Take-Home Message: Find your own solutions, and adapt strategies to suit your lifestyle and personality. Don’t compare yourself to others, and don’t look to others to solve your problems. While it’s good to reach out, you’re the only one who can take it to the finish line.
5. There’s no elevator; you have to take the stairs.
Carol Dweck’s research on the growth mindset and Angela Duckworth’s research on grit shows that you are much more likely to succeed if you put in sustained effort over long periods. Research on mindfulness shows that mindfulness-based interventions can change the brain to be more self-regulating, positive, and connected, but this result occurred after participants meditated for five days a week for at least eight weeks. Although neuroplasticity exists, and the adult brain is capable of changing, this change is generally the result of sustaining new habits consistently over periods of months or years. Malcolm Gladwell argues in his book Outliers: The Story of Success that in the area of musical proficiency, success is the result of tens of thousands of hours of practice. Gladwell describes a study by psychologist Anders Ericsson and colleagues at Berlin’s Academy of Music that compared amateur and professional pianists. While the amateurs practiced for about 2,000 hours on average over the course of their career, the professional pianists had practiced for 10,000 hours on average — five times as much. So when it comes to musical proficiency and some other areas, it’s not about being a natural talent — It’s about working much longer and harder than your competitors.

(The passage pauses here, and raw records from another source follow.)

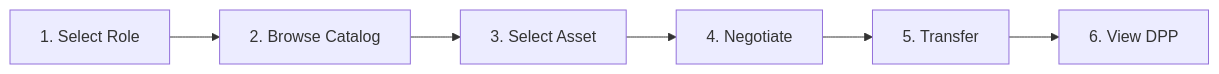
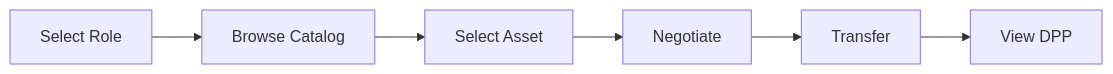
One commit to ma3u/MinimumViableDataspace changed the seventh of 8 diagrams in AEROSPACE-DEMO-README.md. Above: the diagram before and after it, drawn with Mermaid. The commit also changed other lines of this file, not shown here.

Commit message:
fix: Remove numbered list format from all Mermaid node labels

````diff
--- a/AEROSPACE-DEMO-README.md
+++ b/AEROSPACE-DEMO-README.md
@@ -532,8 +532,8 @@
 ```mermaid
 flowchart LR
-    A["1. Select Role"] --> B["2. Browse Catalog"]
-    B --> C["3. Select Asset"]
-    C --> D["4. Negotiate"]
-    D --> E["5. Transfer"]
-    E --> F["6. View DPP"]
+    A[Select Role] --> B[Browse Catalog]
+    B --> C[Select Asset]
+    C --> D[Negotiate]
+    D --> E[Transfer]
+    E --> F[View DPP]
 ```
````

Take-Home Message: To be successful requires a huge amount of hard work and perseverance; talent and potential alone are not enough.